UNIVERSITY PARK, Pa. – A proposed $14.7 million project to modernize and improve the existing 22,000-square-foot Ostermayer Laboratory at Penn State Greater Allegheny garnered a recommendation for approval on Feb. 20 from the Board of Trustees Committee on Finance, Business and Capital Planning.
Built in 1973, Ostermayer Lab currently houses two biology and two chemistry teaching laboratories, along with four research laboratory spaces, a laboratory preparation space, faculty and staff offices, and one general purpose classroom.
This project will address much-needed facility maintenance. When renovated, new research spaces will house state-of-the-art laboratory and safety equipment; modernized teaching spaces will allow for greater faculty and student collaborations; improved classroom and collaboration spaces will foster a better learning environment; and an enhanced entrance and lobby space will be used to display student work and engage the local community in informal science education.
“The new Ostermayer Lab will further the cutting-edge pedagogies happening at Greater Allegheny,” said Jacqueline Edmonson, chancellor and chief academic officer for the campus. “Our faculty use digital tools, technologies and research-based approaches in their teaching. The changes to the building will allow them to engage students in even more meaningful and creative ways.”

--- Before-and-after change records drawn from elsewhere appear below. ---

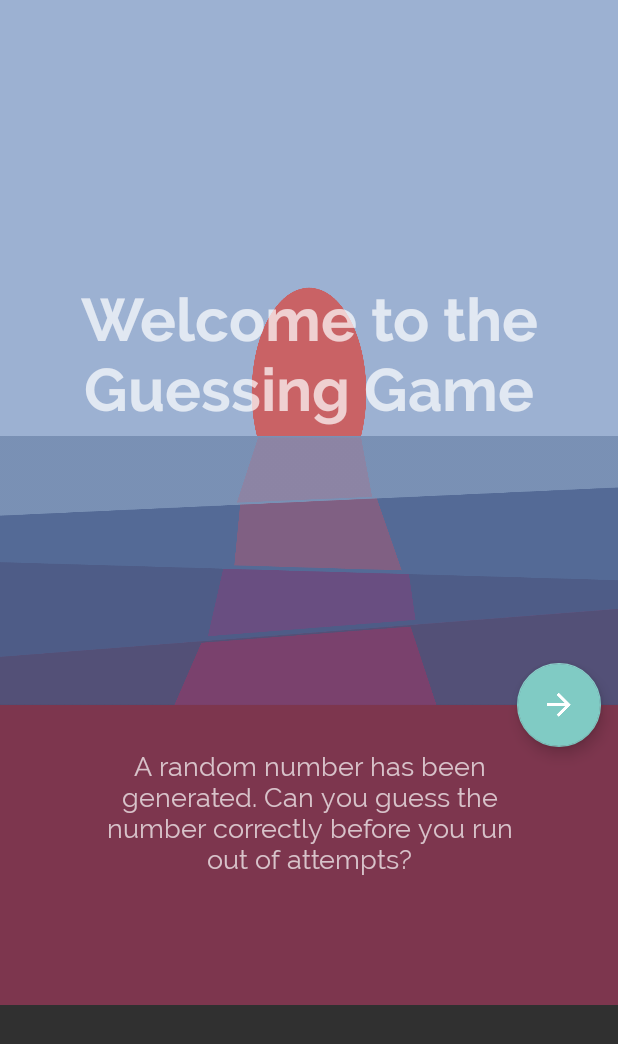
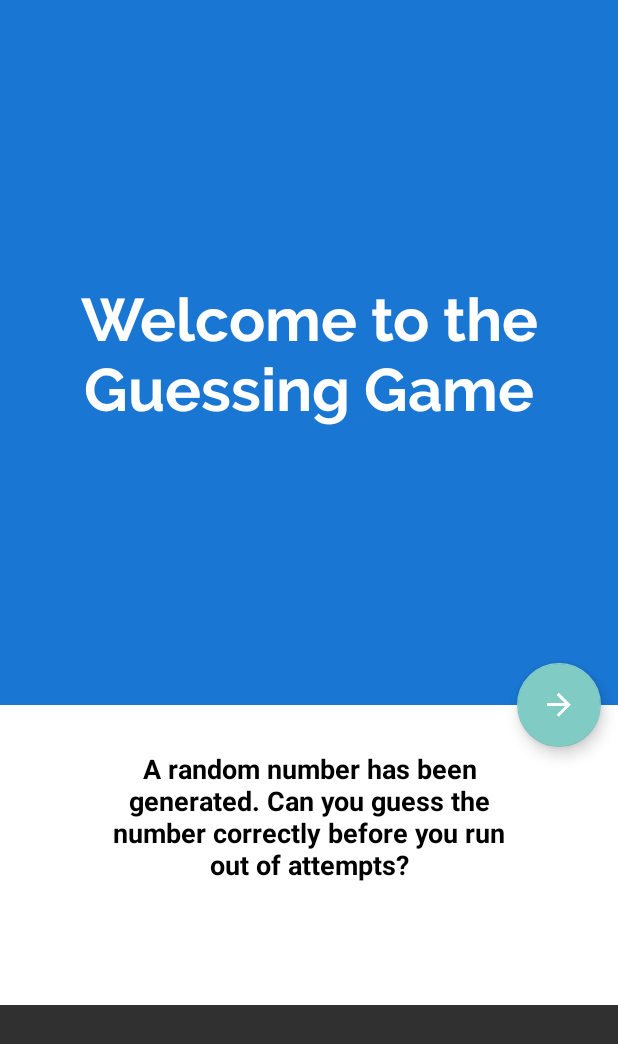
Before and after one commit to aQuasi/guessTheNumber, an Android app: the screen it shows after launch (MainActivity), on a phone screen of 412 x 824 dp. Shown: the top 1044 px of the screen. Run offline under Robolectric (Android 15) with nearby library versions, the phone set to English and light mode, and no system bars.

Commit message:
Fixed bug where users were able to enter a value over 100. Fixed bug where Back button won't exit app. Main screen looks much Material. Some code clean-up in Main Activity Some minor Ui improvements.

```diff
--- a/app/src/main/java/com/guessgame/akwag/myapplication/MainActivity.java
+++ b/app/src/main/java/com/guessgame/akwag/myapplication/MainActivity.java
@@ -3,6 +3,7 @@ package com.guessgame.akwag.myapplication;
 import android.content.Intent;
 import android.graphics.Typeface;
 import android.os.Bundle;
+import android.provider.Settings;
 import android.support.v7.app.AppCompatActivity;
 import android.view.View;
 import android.widget.TextView;
@@ -14,10 +15,6 @@ public class MainActivity extends AppCompatActivity {
         super.onCreate(savedInstanceState);
         setContentView(R.layout.activity_main);
 
-        TextView gameDescriptionText = (TextView)findViewById(R.id.textView);
-        Typeface customFont = Typeface.createFromAsset(getAssets(),  "fonts/Raleway-Regular.ttf");
-        gameDescriptionText.setTypeface(customFont);
-
         TextView welcomeMessage = (TextView) findViewById(R.id.welcomeText);
         Typeface customWelcomeFontMessage = Typeface.createFromAsset(getAssets(), "fonts/Raleway-Bold.ttf");
         welcomeMessage.setTypeface(customWelcomeFontMessage);
@@ -26,7 +23,7 @@ public class MainActivity extends AppCompatActivity {
         New activity is started to play game when the FAB button is clicked
         */
 
-        View fabButton = (View) findViewById(R.id.floatingActionButton);
+        View fabButton = findViewById(R.id.floatingActionButton);
         fabButton.setOnClickListener(new View.OnClickListener() {
             @Override
             public void onClick(View v) {
@@ -37,5 +34,9 @@ public class MainActivity extends AppCompatActivity {
         });
 
     }
+    public void onBackPressed() {
+        System.gc();
+        System.exit(0);
+    }
 
 }
--- a/app/src/main/res/layout/activity_main.xml
+++ b/app/src/main/res/layout/activity_main.xml
@@ -4,13 +4,14 @@
     xmlns:tools="http://schemas.android.com/tools"
     android:layout_width="match_parent"
     android:layout_height="match_parent"
+    xmlns:app="http://schemas.android.com/apk/res-auto"
     android:orientation="vertical"
     tools:context="com.guessgame.akwag.myapplication.MainActivity">
 
     <View
         android:layout_width="match_parent"
         android:layout_height="470dp"
-        android:background="@drawable/light"
+        android:background="#1976D2"
          />
 
     <TextView
@@ -23,13 +24,14 @@
         android:text="@string/welcome"
         android:textSize="40sp"
         android:textStyle="bold"
-        android:typeface="normal" />
+        android:typeface="normal"
+        android:textColor="@android:color/white"/>
 
     <View
         android:layout_width="match_parent"
         android:layout_height="200dp"
         android:layout_marginTop="470dp"
-        android:background="#69ec407a" />
+        android:background="#FFFFFF" />
 
     <TextView
         android:id="@+id/textView"
@@ -41,9 +43,12 @@
         android:padding="70dp"
         android:text="@string/welcome_game_description"
         android:textAppearance="?android:textAppearanceMedium"
-        android:typeface="normal" />
+        android:typeface="normal"
+        android:textStyle="bold"
+        android:textColor="@android:color/black"/>
 
     <android.support.design.widget.FloatingActionButton
+        app:rippleColor="#F44336"
         android:id="@+id/floatingActionButton"
         android:layout_width="wrap_content"
         android:layout_height="wrap_content"
@@ -53,6 +58,7 @@
         android:layout_marginEnd="11dp"
         android:layout_marginRight="11dp"
         android:layout_marginTop="12dp"
-        android:src="@drawable/ic_arrow_forward_white_24dp" />
+        android:src="@drawable/ic_arrow_forward_white_24dp"
+        tools:ignore="RelativeOverlap" />
 
 </RelativeLayout>
--- a/build.gradle
+++ b/build.gradle
@@ -5,7 +5,7 @@ buildscript {
         jcenter()
     }
     dependencies {
-        classpath 'com.android.tools.build:gradle:2.2.3'
+        classpath 'com.android.tools.build:gradle:2.3.0'
 
         // NOTE: Do not place your application dependencies here; they belong
         // in the individual module build.gradle files
```
Also changed, not shown: app/build.gradle (+5 -5 lines), app/src/main/java/com/guessgame/akwag/myapplication/GameStartActivity.java (+10 -4 lines), app/src/main/res/layout/activity_game_start.xml (+4 -4 lines), gradle/wrapper/gradle-wrapper.properties.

As part of the project, aging and inefficient building systems also will be renewed.
“We are grateful for the University’s support which allows us to transform teaching and research space,” said Adam Homer, operations and physical plant manager. “When the project is completed in 2021, Ostermayer Laboratory will be a contemporary facility that will support the growing curriculum at Penn State Greater Allegheny.”
Renovations will begin later this spring. Completion is expected for the start of the fall 2021 semester. Greater Allegheny is using a mobile laboratory facility that was in service at the Penn State Berks and Hazelton campuses during renovation projects at those locations.